[Records drawn from a dataset]
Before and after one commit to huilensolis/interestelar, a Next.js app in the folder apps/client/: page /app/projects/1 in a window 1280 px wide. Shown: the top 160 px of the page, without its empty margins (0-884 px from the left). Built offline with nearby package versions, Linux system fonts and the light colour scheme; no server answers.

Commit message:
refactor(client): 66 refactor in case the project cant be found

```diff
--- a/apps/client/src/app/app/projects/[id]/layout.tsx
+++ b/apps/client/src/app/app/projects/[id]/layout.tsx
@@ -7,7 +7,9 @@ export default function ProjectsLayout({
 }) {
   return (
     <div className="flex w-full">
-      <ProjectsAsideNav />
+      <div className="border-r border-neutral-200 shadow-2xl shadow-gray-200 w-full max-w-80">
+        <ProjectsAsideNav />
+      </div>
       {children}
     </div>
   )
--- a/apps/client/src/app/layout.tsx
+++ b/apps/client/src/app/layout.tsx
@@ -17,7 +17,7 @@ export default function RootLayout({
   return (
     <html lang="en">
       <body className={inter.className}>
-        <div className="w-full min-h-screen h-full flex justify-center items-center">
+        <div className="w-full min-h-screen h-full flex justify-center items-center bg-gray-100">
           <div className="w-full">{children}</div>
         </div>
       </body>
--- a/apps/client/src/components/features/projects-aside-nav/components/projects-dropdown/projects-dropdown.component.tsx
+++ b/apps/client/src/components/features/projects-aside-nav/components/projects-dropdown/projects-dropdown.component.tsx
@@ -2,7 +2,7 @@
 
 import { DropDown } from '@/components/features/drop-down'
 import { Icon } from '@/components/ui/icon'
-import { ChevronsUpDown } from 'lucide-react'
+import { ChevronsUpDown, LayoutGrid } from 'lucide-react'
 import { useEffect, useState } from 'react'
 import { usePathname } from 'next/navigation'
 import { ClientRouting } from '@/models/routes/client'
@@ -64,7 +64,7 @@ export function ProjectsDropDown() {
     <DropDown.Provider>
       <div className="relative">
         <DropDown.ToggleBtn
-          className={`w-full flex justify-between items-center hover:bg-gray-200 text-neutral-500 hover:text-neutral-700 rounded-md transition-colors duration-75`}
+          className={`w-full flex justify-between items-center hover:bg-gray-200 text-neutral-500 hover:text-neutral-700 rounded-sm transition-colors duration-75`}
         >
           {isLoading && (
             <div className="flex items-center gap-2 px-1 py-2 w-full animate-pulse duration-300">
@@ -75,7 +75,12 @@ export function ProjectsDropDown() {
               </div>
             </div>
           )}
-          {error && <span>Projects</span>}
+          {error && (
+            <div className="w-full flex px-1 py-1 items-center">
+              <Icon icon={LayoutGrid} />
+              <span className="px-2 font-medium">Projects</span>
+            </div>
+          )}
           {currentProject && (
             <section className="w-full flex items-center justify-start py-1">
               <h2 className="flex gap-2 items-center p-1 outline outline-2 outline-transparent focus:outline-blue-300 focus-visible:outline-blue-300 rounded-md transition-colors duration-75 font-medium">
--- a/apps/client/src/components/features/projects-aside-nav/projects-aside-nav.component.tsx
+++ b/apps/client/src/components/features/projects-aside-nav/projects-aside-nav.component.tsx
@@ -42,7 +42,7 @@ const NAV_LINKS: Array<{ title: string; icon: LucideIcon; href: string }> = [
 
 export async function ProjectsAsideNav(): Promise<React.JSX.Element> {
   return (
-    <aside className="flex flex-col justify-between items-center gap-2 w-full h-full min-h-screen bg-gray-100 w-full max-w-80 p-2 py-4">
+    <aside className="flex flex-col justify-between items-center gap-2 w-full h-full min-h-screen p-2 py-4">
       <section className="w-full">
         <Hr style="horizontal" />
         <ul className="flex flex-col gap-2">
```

- _Your instructions_
Write the data out in full, matching every line exactly.

- _Solution below_
Before and after one commit to huilensolis/interestelar, a Next.js app in the folder apps/client/: page /app/projects/1 in a window 1280 px wide. Shown: the top 160 px of the page, without its empty margins (0-884 px from the left). Built offline with nearby package versions, Linux system fonts and the light colour scheme; no server answers.

Commit message:
refactor(client): 66 refactor in case the project cant be found

```diff
--- a/apps/client/src/app/app/projects/[id]/layout.tsx
+++ b/apps/client/src/app/app/projects/[id]/layout.tsx
@@ -7,7 +7,9 @@ export default function ProjectsLayout({
 }) {
   return (
     <div className="flex w-full">
-      <ProjectsAsideNav />
+      <div className="border-r border-neutral-200 shadow-2xl shadow-gray-200 w-full max-w-80">
+        <ProjectsAsideNav />
+      </div>
       {children}
     </div>
   )
--- a/apps/client/src/app/layout.tsx
+++ b/apps/client/src/app/layout.tsx
@@ -17,7 +17,7 @@ export default function RootLayout({
   return (
     <html lang="en">
       <body className={inter.className}>
-        <div className="w-full min-h-screen h-full flex justify-center items-center">
+        <div className="w-full min-h-screen h-full flex justify-center items-center bg-gray-100">
           <div className="w-full">{children}</div>
         </div>
       </body>
--- a/apps/client/src/components/features/projects-aside-nav/components/projects-dropdown/projects-dropdown.component.tsx
+++ b/apps/client/src/components/features/projects-aside-nav/components/projects-dropdown/projects-dropdown.component.tsx
@@ -2,7 +2,7 @@
 
 import { DropDown } from '@/components/features/drop-down'
 import { Icon } from '@/components/ui/icon'
-import { ChevronsUpDown } from 'lucide-react'
+import { ChevronsUpDown, LayoutGrid } from 'lucide-react'
 import { useEffect, useState } from 'react'
 import { usePathname } from 'next/navigation'
 import { ClientRouting } from '@/models/routes/client'
@@ -64,7 +64,7 @@ export function ProjectsDropDown() {
     <DropDown.Provider>
       <div className="relative">
         <DropDown.ToggleBtn
-          className={`w-full flex justify-between items-center hover:bg-gray-200 text-neutral-500 hover:text-neutral-700 rounded-md transition-colors duration-75`}
+          className={`w-full flex justify-between items-center hover:bg-gray-200 text-neutral-500 hover:text-neutral-700 rounded-sm transition-colors duration-75`}
         >
           {isLoading && (
             <div className="flex items-center gap-2 px-1 py-2 w-full animate-pulse duration-300">
@@ -75,7 +75,12 @@ export function ProjectsDropDown() {
               </div>
             </div>
           )}
-          {error && <span>Projects</span>}
+          {error && (
+            <div className="w-full flex px-1 py-1 items-center">
+              <Icon icon={LayoutGrid} />
+              <span className="px-2 font-medium">Projects</span>
+            </div>
+          )}
           {currentProject && (
             <section className="w-full flex items-center justify-start py-1">
               <h2 className="flex gap-2 items-center p-1 outline outline-2 outline-transparent focus:outline-blue-300 focus-visible:outline-blue-300 rounded-md transition-colors duration-75 font-medium">
--- a/apps/client/src/components/features/projects-aside-nav/projects-aside-nav.component.tsx
+++ b/apps/client/src/components/features/projects-aside-nav/projects-aside-nav.component.tsx
@@ -42,7 +42,7 @@ const NAV_LINKS: Array<{ title: string; icon: LucideIcon; href: string }> = [
 
 export async function ProjectsAsideNav(): Promise<React.JSX.Element> {
   return (
-    <aside className="flex flex-col justify-between items-center gap-2 w-full h-full min-h-screen bg-gray-100 w-full max-w-80 p-2 py-4">
+    <aside className="flex flex-col justify-between items-center gap-2 w-full h-full min-h-screen p-2 py-4">
       <section className="w-full">
         <Hr style="horizontal" />
         <ul className="flex flex-col gap-2">
```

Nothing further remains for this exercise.